> _About this exercise_
Please set out each line below exactly as it stands, without the images.

(Data entries)

++++++

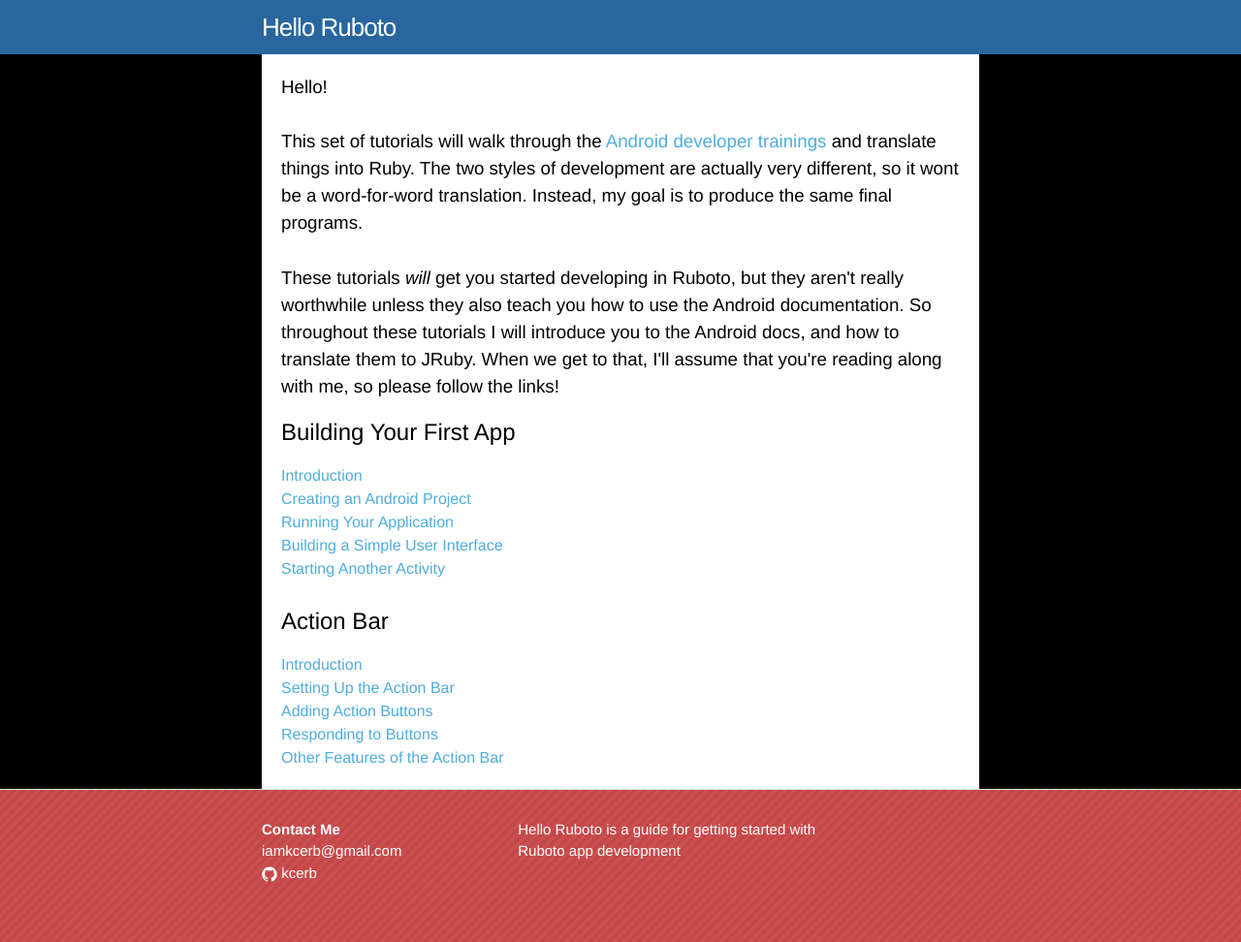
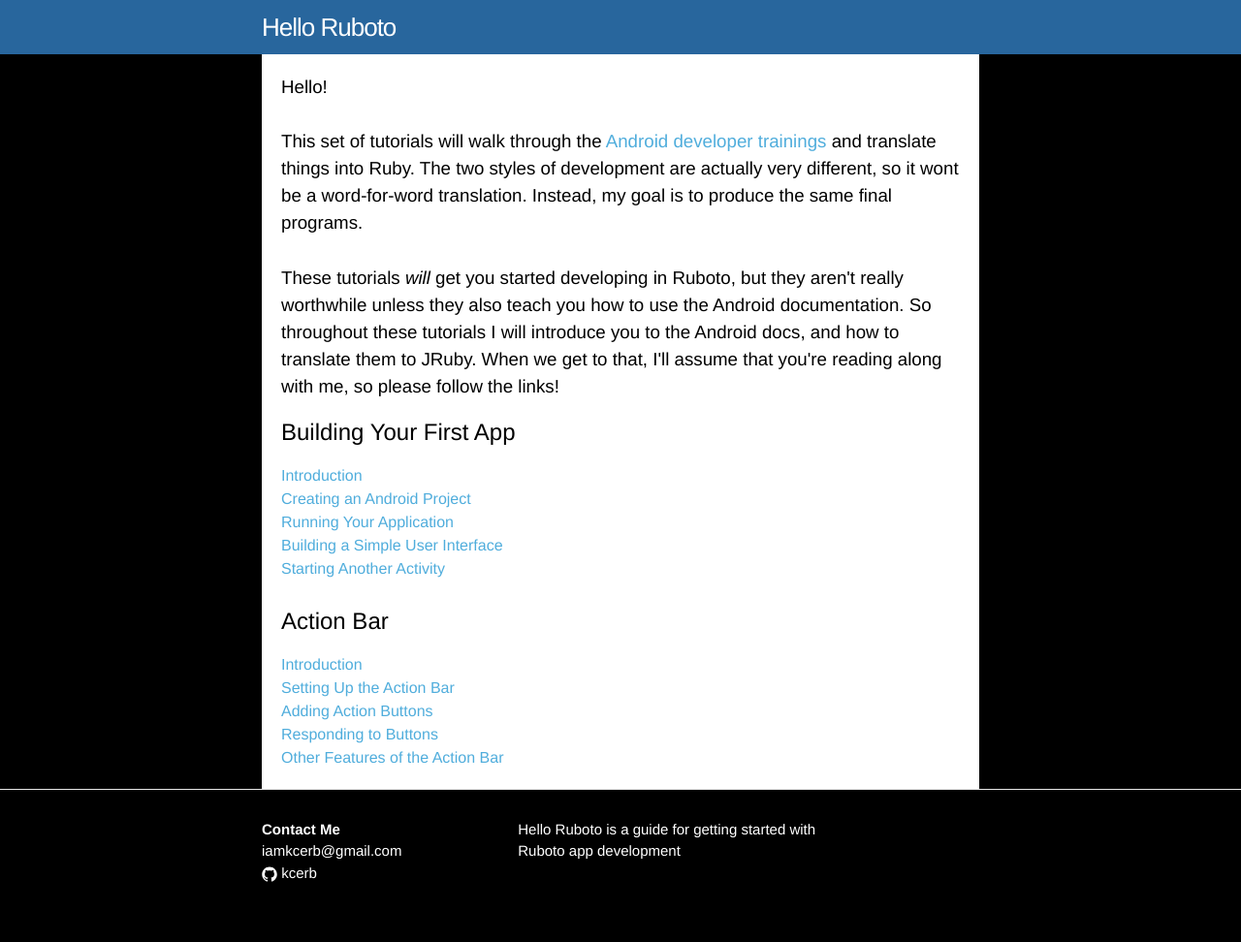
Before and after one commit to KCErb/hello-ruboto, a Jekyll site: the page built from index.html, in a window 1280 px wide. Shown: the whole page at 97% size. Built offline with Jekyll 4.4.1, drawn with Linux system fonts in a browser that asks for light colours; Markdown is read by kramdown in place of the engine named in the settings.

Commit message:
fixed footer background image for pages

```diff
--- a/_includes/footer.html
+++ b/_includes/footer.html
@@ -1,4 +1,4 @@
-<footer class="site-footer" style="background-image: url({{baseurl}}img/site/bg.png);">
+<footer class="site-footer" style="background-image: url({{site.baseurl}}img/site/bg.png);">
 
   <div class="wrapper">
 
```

++++++

> _Finished exercise_
Before and after one commit to KCErb/hello-ruboto, a Jekyll site: the page built from index.html, in a window 1280 px wide. Shown: the whole page at 97% size. Built offline with Jekyll 4.4.1, drawn with Linux system fonts in a browser that asks for light colours; Markdown is read by kramdown in place of the engine named in the settings.

Commit message:
fixed footer background image for pages

```diff
--- a/_includes/footer.html
+++ b/_includes/footer.html
@@ -1,4 +1,4 @@
-<footer class="site-footer" style="background-image: url({{baseurl}}img/site/bg.png);">
+<footer class="site-footer" style="background-image: url({{site.baseurl}}img/site/bg.png);">
 
   <div class="wrapper">
 
```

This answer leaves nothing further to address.